**Task to complete**.
Please return each record exactly, leaving nothing out.

*** Opening of Record excerpts ***

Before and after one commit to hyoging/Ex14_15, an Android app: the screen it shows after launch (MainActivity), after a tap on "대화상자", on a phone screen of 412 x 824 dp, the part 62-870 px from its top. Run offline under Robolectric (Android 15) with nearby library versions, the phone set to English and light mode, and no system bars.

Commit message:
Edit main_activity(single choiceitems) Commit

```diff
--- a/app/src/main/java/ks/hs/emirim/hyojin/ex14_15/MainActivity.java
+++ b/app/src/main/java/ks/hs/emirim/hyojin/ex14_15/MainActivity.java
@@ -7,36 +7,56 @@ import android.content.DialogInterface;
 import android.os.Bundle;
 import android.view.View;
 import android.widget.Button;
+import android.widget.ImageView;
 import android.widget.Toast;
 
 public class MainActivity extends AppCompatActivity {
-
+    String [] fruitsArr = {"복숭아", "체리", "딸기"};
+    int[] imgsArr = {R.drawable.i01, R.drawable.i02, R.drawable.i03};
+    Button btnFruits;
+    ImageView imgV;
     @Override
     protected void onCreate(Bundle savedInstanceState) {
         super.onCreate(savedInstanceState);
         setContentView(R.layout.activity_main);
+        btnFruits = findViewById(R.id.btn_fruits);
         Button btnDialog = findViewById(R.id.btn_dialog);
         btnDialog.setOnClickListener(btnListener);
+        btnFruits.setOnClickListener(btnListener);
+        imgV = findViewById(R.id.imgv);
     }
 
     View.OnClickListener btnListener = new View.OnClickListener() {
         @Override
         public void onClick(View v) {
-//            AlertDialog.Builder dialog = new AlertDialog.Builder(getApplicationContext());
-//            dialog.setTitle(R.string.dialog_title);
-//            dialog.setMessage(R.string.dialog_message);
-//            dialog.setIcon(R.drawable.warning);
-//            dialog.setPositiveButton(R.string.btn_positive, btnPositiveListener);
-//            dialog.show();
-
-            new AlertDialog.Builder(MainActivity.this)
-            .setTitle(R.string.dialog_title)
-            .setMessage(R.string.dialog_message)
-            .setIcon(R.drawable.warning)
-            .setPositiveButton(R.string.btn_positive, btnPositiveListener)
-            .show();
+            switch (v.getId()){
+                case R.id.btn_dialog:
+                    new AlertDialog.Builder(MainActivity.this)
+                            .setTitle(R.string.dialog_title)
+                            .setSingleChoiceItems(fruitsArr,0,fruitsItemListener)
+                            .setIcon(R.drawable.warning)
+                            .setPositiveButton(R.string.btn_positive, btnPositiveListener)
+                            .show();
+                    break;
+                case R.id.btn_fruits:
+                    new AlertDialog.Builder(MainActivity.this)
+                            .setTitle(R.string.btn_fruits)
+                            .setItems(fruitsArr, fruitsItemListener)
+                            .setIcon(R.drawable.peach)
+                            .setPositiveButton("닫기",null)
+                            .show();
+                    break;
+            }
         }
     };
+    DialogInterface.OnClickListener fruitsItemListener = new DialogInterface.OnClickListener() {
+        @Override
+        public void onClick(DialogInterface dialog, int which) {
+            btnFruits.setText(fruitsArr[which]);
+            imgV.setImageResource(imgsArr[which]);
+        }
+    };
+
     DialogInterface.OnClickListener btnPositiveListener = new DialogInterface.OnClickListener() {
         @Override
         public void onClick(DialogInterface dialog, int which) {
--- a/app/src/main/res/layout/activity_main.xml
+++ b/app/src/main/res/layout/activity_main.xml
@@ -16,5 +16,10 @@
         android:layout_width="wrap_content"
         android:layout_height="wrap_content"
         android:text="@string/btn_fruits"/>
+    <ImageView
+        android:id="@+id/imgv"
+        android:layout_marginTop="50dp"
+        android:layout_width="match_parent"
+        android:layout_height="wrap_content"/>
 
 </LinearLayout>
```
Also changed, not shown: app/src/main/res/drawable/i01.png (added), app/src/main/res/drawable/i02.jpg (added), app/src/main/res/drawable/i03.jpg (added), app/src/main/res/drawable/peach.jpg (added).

*** Close of Record excerpts ***

**Your solution**.
Before and after one commit to hyoging/Ex14_15, an Android app: the screen it shows after launch (MainActivity), after a tap on "대화상자", on a phone screen of 412 x 824 dp, the part 62-870 px from its top. Run offline under Robolectric (Android 15) with nearby library versions, the phone set to English and light mode, and no system bars.

Commit message:
Edit main_activity(single choiceitems) Commit

```diff
--- a/app/src/main/java/ks/hs/emirim/hyojin/ex14_15/MainActivity.java
+++ b/app/src/main/java/ks/hs/emirim/hyojin/ex14_15/MainActivity.java
@@ -7,36 +7,56 @@ import android.content.DialogInterface;
 import android.os.Bundle;
 import android.view.View;
 import android.widget.Button;
+import android.widget.ImageView;
 import android.widget.Toast;
 
 public class MainActivity extends AppCompatActivity {
-
+    String [] fruitsArr = {"복숭아", "체리", "딸기"};
+    int[] imgsArr = {R.drawable.i01, R.drawable.i02, R.drawable.i03};
+    Button btnFruits;
+    ImageView imgV;
     @Override
     protected void onCreate(Bundle savedInstanceState) {
         super.onCreate(savedInstanceState);
         setContentView(R.layout.activity_main);
+        btnFruits = findViewById(R.id.btn_fruits);
         Button btnDialog = findViewById(R.id.btn_dialog);
         btnDialog.setOnClickListener(btnListener);
+        btnFruits.setOnClickListener(btnListener);
+        imgV = findViewById(R.id.imgv);
     }
 
     View.OnClickListener btnListener = new View.OnClickListener() {
         @Override
         public void onClick(View v) {
-//            AlertDialog.Builder dialog = new AlertDialog.Builder(getApplicationContext());
-//            dialog.setTitle(R.string.dialog_title);
-//            dialog.setMessage(R.string.dialog_message);
-//            dialog.setIcon(R.drawable.warning);
-//            dialog.setPositiveButton(R.string.btn_positive, btnPositiveListener);
-//            dialog.show();
-
-            new AlertDialog.Builder(MainActivity.this)
-            .setTitle(R.string.dialog_title)
-            .setMessage(R.string.dialog_message)
-            .setIcon(R.drawable.warning)
-            .setPositiveButton(R.string.btn_positive, btnPositiveListener)
-            .show();
+            switch (v.getId()){
+                case R.id.btn_dialog:
+                    new AlertDialog.Builder(MainActivity.this)
+                            .setTitle(R.string.dialog_title)
+                            .setSingleChoiceItems(fruitsArr,0,fruitsItemListener)
+                            .setIcon(R.drawable.warning)
+                            .setPositiveButton(R.string.btn_positive, btnPositiveListener)
+                            .show();
+                    break;
+                case R.id.btn_fruits:
+                    new AlertDialog.Builder(MainActivity.this)
+                            .setTitle(R.string.btn_fruits)
+                            .setItems(fruitsArr, fruitsItemListener)
+                            .setIcon(R.drawable.peach)
+                            .setPositiveButton("닫기",null)
+                            .show();
+                    break;
+            }
         }
     };
+    DialogInterface.OnClickListener fruitsItemListener = new DialogInterface.OnClickListener() {
+        @Override
+        public void onClick(DialogInterface dialog, int which) {
+            btnFruits.setText(fruitsArr[which]);
+            imgV.setImageResource(imgsArr[which]);
+        }
+    };
+
     DialogInterface.OnClickListener btnPositiveListener = new DialogInterface.OnClickListener() {
         @Override
         public void onClick(DialogInterface dialog, int which) {
--- a/app/src/main/res/layout/activity_main.xml
+++ b/app/src/main/res/layout/activity_main.xml
@@ -16,5 +16,10 @@
         android:layout_width="wrap_content"
         android:layout_height="wrap_content"
         android:text="@string/btn_fruits"/>
+    <ImageView
+        android:id="@+id/imgv"
+        android:layout_marginTop="50dp"
+        android:layout_width="match_parent"
+        android:layout_height="wrap_content"/>
 
 </LinearLayout>
```
Also changed, not shown: app/src/main/res/drawable/i01.png (added), app/src/main/res/drawable/i02.jpg (added), app/src/main/res/drawable/i03.jpg (added), app/src/main/res/drawable/peach.jpg (added).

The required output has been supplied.